Red Dimmer - Lights don't turn all the way off

I have 10 Red Dimmers and 5 Red Switches. I just installed\moved one to the bathroom, where it powers 8 Edison LED light bulbs. Short version is that in the off position, the lights stay illuminated just a little bit. I had this problem once before (with my Inovellis), and was told it was the brand of bulbs I was using. At the time I swapped the bulbs to (several) different Edison bulbs and the problem went away. But I installed this switch in the bathroom now, and these bulbs are pretty specific (light color and brightness is a big issue in my house), and I am once again faced with this low light issue. Is there a way to get the switch to go to a lower or off power setting? Everyone’s first question seems to be about neutral, so; The switch is tied into the neutral. I read on another thread where someone solved this problem by swapping line and load. I just want to make sure I am not going to cause an electrical fire or anything, so I was hoping to get an endorsement from someone @ Inovelli before trying that.

Note: I had a similar problem about 6 months ago in two bedrooms with Zooz Zen 27 dimmers, that was resolved by switching to Zen 22 dimmers.
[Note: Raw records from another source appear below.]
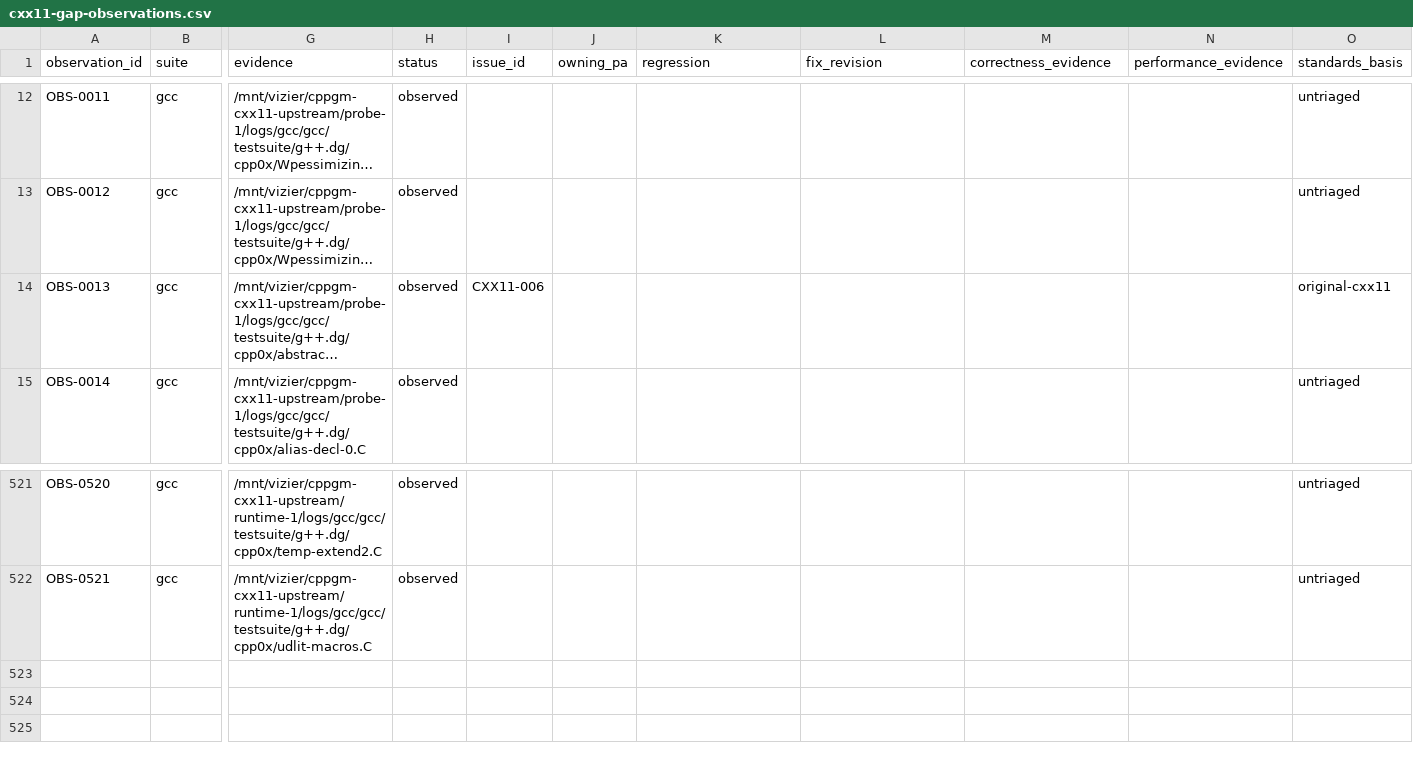
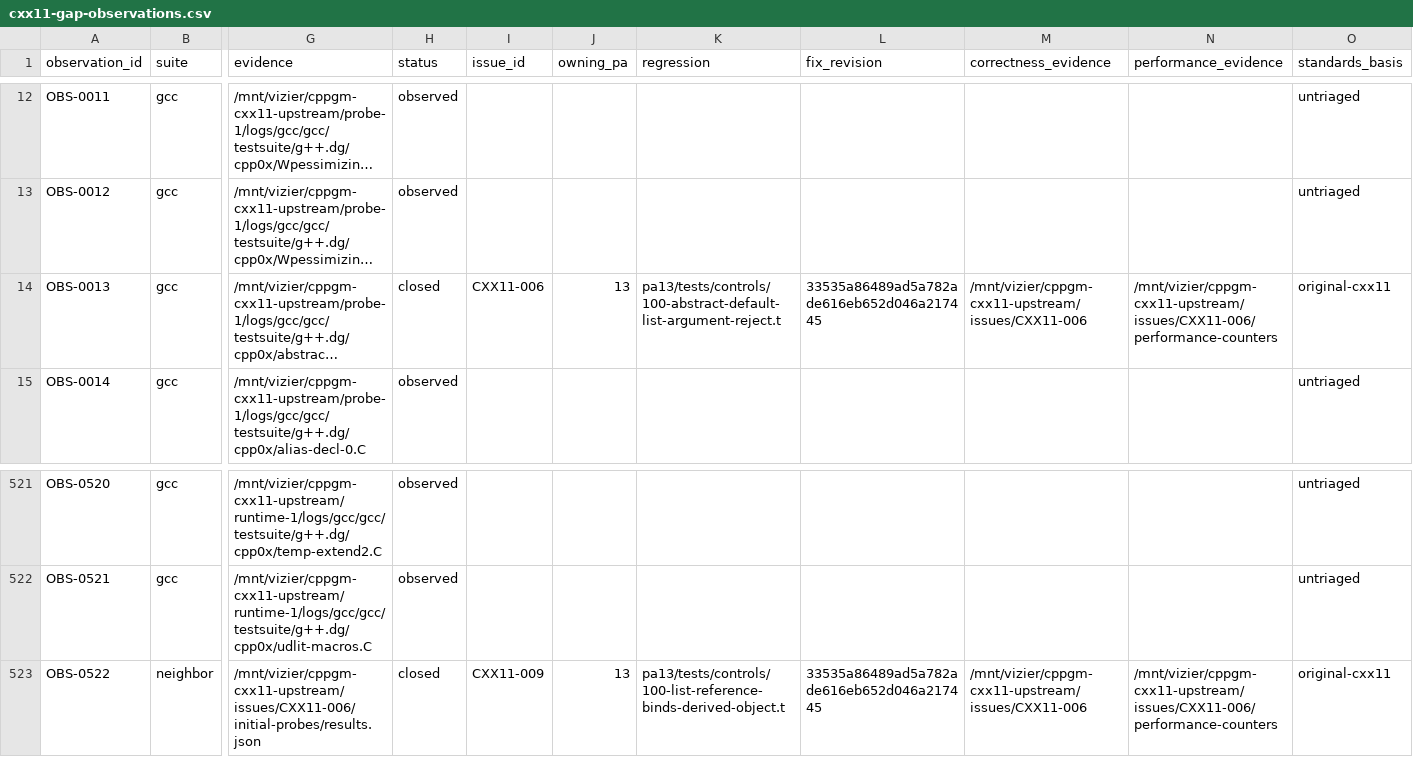
Before and after one commit to vishvananda/cppgm-extended, a CSV file: reports/cxx11-gap-observations.csv, drawn as a sheet; only a part is shown, gaps mark what is left out; long unchanged cells end in …; rows hold the shown columns only; the diff names each change by its address in the sheet, - before the commit and + after, or states it on an @@ line.

Commit message:
Close abstract temporary and direct reference binding gaps with verification evidence

```diff
--- a/reports/cxx11-gap-observations.csv
+++ b/reports/cxx11-gap-observations.csv
-H14 (status): observed
+H14 (status): closed
-J14 (owning_pa): (empty)
+J14 (owning_pa): 13
-K14 (regression): (empty)
+K14 (regression): pa13/tests/controls/100-abstract-default-list-argument-reject.t
-L14 (fix_revision): (empty)
+L14 (fix_revision): 33535a86489ad5a782ade616eb652d046a217445
-M14 (correctness_evidence): (empty)
+M14 (correctness_evidence): /mnt/vizier/cppgm-cxx11-upstream/issues/CXX11-006
-N14 (performance_evidence): (empty)
+N14 (performance_evidence): /mnt/vizier/cppgm-cxx11-upstream/issues/CXX11-006/performance-counters
+row 523: OBS-0522 | neighbor | /mnt/vizier/cppgm-cxx11-upstream/issues/CXX11-006/initial-probes/results.json | closed | CXX11-009 | 13 | pa13/tests/controls/100-list-reference-binds-derived-object.t | 33535a86489ad5a782ade616eb652d046a217445 | /mnt/vizier/cppgm-cxx11-upstream/issues/CXX11-006 | /mnt/vizier/cppgm-cxx11-upstream/issues/CXX11-006/performance-counters | original-cxx11
```
Also changed, not shown: 2 other files.
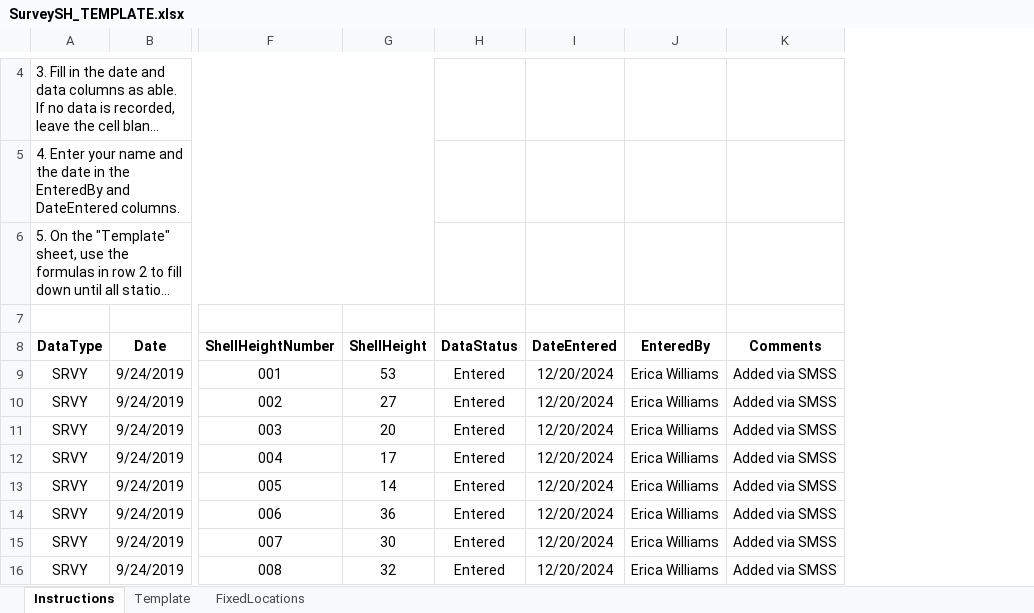
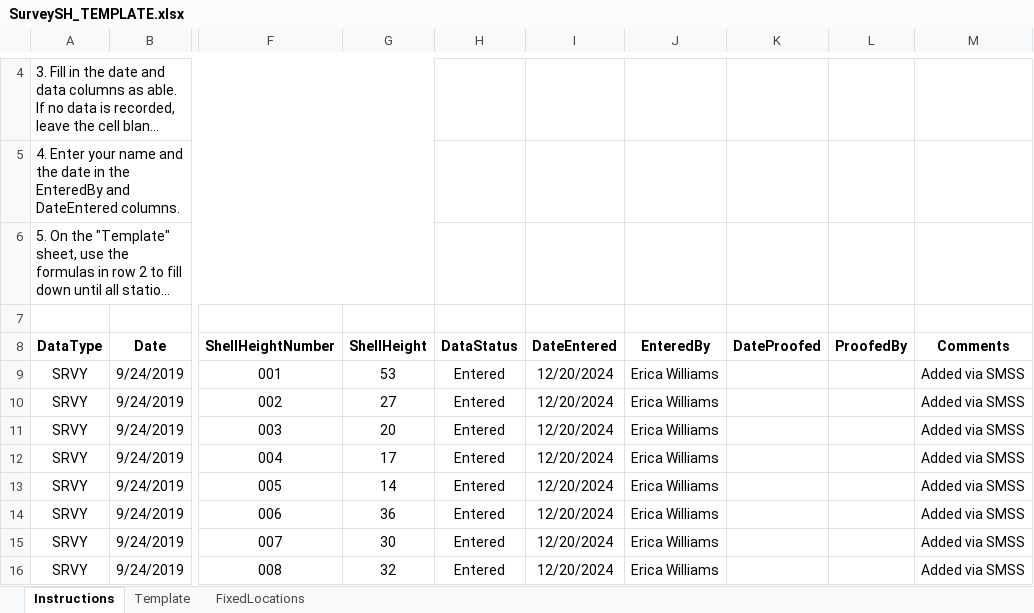
Before and after one commit to E-Levine/SQL-Database-Corrections, an Excel workbook: Uploads/Data/SurveySH_TEMPLATE.xlsx, sheet Instructions, drawn as a sheet; only a part is shown, gaps mark what is left out; long unchanged cells end in …; values as stored, in another font and other column widths than the file's, no borders; table styles not drawn; the diff names each change by its address in the sheet, - before the commit and + after, or states it on an @@ line.

Commit message:
Database uploads
Minor corrections.
Updated to include Repro data option.
Code and templates updated to account for Status = Proofed.

```diff
--- a/Uploads/Data/SurveySH_TEMPLATE.xlsx (sheet Instructions)
+++ b/Uploads/Data/SurveySH_TEMPLATE.xlsx (sheet Instructions)
+column K (DateProofed), empty
+column L (ProofedBy), empty
```
Also changed, not shown: sheet Template, formulas that keep their value, Uploads/Data/COLL_DERMO_TEMPLATE.xlsx, Uploads/Data/SampleEventWQ_TEMPLATE.xlsx, 3 other files.
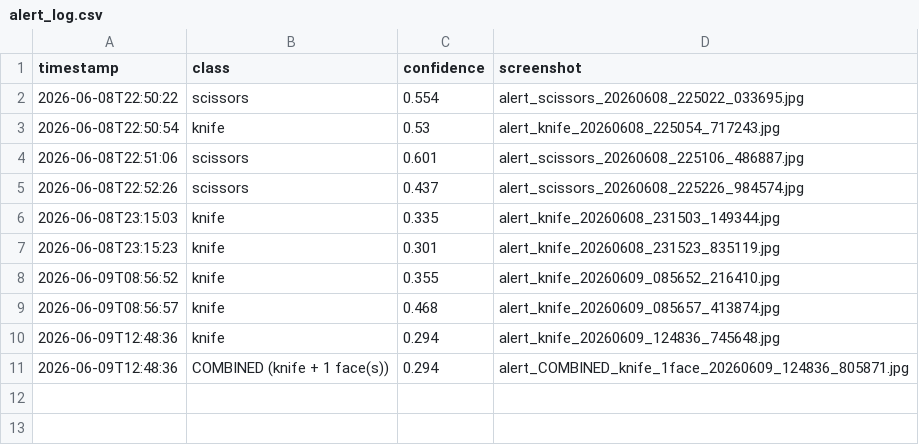
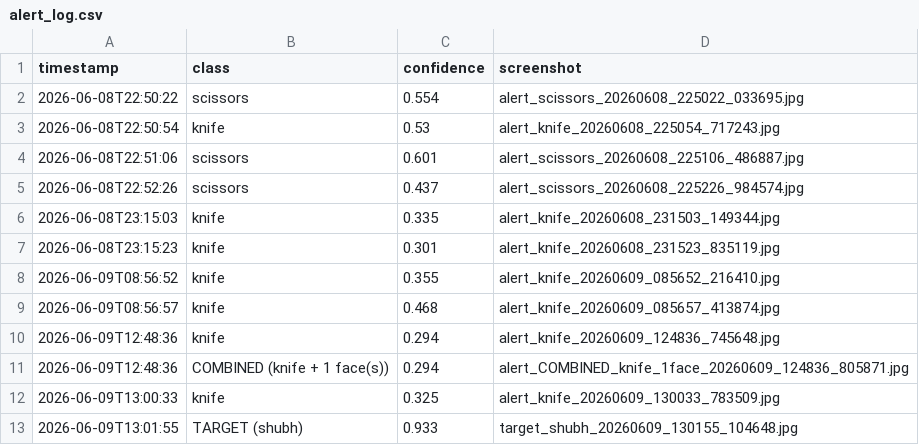
Before and after one commit to shrivastavashubh347-eng/surviellance-system, a CSV file: alerts/alert_log.csv, drawn as a sheet; the diff names each change by its address in the sheet, - before the commit and + after, or states it on an @@ line.

```diff
--- a/alerts/alert_log.csv
+++ b/alerts/alert_log.csv
+row 12: 2026-06-09T13:00:33 | knife | 0.325 | alert_knife_20260609_130033_783509.jpg
+row 13: 2026-06-09T13:01:55 | TARGET (shubh) | 0.933 | target_shubh_20260609_130155_104648.jpg
```
Also changed, not shown: 1 other file.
They knew about the problem and suggested the change. It had something to do with the 3 way design (even though I wasn’t using a 3 way setup). This was their email,

“The ZEN27 switch allows for a very small amount of current to pass as part of the unique 3-way solution. Alternatively, we can suggest trying the ZEN22 dimmer which may work better for you since it uses a different 3-way solution and doesn’t require any current to pass in the off position.”

I wound up using Zen 24s which are basically the same switch with a stick instead of a paddle, and haven’t had the problem since.

Any suggestions? Thoughts on swapping Line and Load?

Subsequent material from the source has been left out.